What’s amazed me about launching in Hong Kong is how quick the growth has been. In all our time internationally, we’ve never had a city that has embraced Uber as quickly as Hong Kong. I think there are several reasons behind this phenomenon. It’s a fashionable city that wants a lot of choices – whether it be restaurants, clothes or hotels. For me, transportation is no different. If transportation were a restaurant, you could either go to Café de Coral or you could have your own private chef. Essentially, Uber is filling this niche for those willing to spend a little more on luxury and convenience.

Do you feel there is any competition with local taxi drivers?
I certainly don’t feel that way given our service is around 70% higher than that of a normal taxi fare. As I said earlier, we’re providing an option in this market. If you’re a family of five wanting to go to Ocean Park for example, taxis are out of the question. Uber is simply offering this family, and many others, the option to rent out different kinds of vehicles.

What are some of the challenges that face Uber when starting up in a city?
Primarily it’s the doubt that comes with Uber and the challenges that arise from government groups. There will always be a voice saying their city doesn’t require Uber, despite a relatively positive user response ever since our launch. It’s one of those things that needs getting used to. Once people realise it’s just another option, they’ll come to the conclusion that Uber isn’t actually competing with current transportation options.

How does Uber promote itself?
The best thing about Uber is that riders themselves do the PR for us. [Laughs] Word of mouth through social media such as Facebook and Twitter has really helped propel our service to those looking for something new and exciting. Once a person has a great experience, they instantly tell their friends about it. We also provide an incentive that gives out $50 credit every time you get your friends to join Uber. In doing so, we get genuine reviews from customers who help do the storytelling for us. Ultimately, having a product that people want to grow for you is our key to success.

Technology is an important aspect to Uber. Do you feel it’s important for business start-ups nowadays to embrace social media?
Technology is finding its way to more and more industries and it’s impossible to neglect social media as a means of reaching out. The whole point of Uber is connectivity and social media is a convenient way for both the provider and user to bridge connections and get meaningful feedback.

Where do you see Uber in the next five years?
Our goal is to ensure that we have maximum citywide coverage in every city we’re situated in. In Hong Kong for example, we primarily serve Hong Kong Island and parts of Kowloon for the time being, but we hope to cover every district in the near future so that more users can connect with us. Of course, we also hope to situate ourselves in every major city around the world with China and India being our main priority. 

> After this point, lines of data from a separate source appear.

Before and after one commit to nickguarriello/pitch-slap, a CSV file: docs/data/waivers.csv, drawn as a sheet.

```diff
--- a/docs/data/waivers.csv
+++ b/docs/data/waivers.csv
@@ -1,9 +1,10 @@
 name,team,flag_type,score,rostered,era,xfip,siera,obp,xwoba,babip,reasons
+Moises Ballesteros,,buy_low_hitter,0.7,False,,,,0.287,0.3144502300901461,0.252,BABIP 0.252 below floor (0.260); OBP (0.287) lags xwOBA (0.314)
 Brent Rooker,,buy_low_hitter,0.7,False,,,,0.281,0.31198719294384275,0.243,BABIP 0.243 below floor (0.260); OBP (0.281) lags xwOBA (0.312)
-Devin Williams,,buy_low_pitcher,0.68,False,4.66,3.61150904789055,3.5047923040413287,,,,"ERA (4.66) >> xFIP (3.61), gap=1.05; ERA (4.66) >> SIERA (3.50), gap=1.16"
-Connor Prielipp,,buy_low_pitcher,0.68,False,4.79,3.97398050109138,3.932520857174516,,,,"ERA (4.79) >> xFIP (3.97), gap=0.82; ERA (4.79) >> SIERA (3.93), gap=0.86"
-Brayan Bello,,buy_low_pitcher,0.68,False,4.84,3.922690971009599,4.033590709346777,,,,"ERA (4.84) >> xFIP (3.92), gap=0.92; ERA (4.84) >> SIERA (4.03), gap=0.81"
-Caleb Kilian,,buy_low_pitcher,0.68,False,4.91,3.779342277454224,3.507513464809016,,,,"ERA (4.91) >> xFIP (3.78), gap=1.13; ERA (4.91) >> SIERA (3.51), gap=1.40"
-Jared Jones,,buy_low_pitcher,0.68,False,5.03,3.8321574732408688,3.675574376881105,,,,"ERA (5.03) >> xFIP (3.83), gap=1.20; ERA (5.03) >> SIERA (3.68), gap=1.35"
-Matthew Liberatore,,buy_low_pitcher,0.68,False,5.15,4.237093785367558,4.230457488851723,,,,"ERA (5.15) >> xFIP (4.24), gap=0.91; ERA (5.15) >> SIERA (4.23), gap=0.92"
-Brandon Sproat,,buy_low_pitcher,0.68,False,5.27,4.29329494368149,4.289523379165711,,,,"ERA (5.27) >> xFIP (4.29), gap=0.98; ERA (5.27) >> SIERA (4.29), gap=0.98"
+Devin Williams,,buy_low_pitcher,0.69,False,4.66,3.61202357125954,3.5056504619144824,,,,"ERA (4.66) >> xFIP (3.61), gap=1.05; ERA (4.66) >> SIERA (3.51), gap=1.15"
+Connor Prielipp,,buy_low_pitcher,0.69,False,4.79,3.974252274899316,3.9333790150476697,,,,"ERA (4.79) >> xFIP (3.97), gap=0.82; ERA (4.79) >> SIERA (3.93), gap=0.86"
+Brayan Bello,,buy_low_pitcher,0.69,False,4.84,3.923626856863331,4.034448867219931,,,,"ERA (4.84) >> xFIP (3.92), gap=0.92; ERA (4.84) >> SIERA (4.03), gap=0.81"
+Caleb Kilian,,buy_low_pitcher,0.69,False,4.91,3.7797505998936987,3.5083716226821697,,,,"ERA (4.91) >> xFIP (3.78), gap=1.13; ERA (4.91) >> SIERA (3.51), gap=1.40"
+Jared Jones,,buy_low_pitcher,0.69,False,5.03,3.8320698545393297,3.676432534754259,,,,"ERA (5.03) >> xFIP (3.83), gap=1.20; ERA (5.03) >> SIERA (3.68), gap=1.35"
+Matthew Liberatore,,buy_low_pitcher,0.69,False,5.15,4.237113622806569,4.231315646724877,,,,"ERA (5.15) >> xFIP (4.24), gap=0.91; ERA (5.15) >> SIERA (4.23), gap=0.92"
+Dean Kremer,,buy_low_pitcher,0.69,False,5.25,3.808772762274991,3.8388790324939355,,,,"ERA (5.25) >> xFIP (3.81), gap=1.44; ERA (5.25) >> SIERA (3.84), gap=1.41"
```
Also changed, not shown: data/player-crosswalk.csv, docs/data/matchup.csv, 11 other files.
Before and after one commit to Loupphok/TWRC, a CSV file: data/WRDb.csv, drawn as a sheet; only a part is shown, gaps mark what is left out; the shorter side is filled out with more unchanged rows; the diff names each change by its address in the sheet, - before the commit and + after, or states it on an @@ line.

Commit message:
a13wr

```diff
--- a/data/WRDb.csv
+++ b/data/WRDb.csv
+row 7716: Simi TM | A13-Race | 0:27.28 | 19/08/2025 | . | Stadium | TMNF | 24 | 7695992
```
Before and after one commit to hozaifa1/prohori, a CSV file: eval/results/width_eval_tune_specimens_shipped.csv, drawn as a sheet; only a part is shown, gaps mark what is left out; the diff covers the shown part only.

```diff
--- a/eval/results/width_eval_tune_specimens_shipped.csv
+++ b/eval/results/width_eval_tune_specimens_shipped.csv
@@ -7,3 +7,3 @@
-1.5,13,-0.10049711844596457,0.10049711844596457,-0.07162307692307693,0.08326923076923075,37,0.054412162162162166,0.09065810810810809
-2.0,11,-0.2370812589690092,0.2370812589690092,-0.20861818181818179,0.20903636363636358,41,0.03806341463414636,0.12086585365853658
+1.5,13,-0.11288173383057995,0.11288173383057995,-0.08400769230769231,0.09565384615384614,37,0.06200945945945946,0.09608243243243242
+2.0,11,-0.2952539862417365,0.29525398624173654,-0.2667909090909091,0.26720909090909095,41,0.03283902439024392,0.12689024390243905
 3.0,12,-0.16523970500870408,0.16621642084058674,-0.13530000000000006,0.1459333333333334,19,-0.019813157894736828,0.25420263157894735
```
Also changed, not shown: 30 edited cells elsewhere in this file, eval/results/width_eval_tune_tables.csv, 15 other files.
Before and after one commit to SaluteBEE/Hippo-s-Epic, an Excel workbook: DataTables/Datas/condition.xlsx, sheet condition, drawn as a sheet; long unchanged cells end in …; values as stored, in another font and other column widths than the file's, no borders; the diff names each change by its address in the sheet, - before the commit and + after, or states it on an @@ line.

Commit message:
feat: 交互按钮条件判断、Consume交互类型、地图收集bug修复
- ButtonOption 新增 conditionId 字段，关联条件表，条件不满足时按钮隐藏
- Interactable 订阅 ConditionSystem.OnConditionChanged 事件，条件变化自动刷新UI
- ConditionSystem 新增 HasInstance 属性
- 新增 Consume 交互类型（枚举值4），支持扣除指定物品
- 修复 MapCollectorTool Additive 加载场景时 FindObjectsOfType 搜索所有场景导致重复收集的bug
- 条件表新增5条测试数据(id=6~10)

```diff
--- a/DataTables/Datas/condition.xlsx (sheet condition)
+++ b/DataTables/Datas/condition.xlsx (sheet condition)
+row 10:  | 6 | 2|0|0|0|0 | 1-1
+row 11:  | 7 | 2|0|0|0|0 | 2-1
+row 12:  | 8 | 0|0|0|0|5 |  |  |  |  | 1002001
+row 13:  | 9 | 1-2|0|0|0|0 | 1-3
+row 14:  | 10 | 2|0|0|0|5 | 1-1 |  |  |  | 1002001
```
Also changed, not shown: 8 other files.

For more details visit uber.com/cities/hong-kong or download the app, available for free on the Apple App Store or Google Play.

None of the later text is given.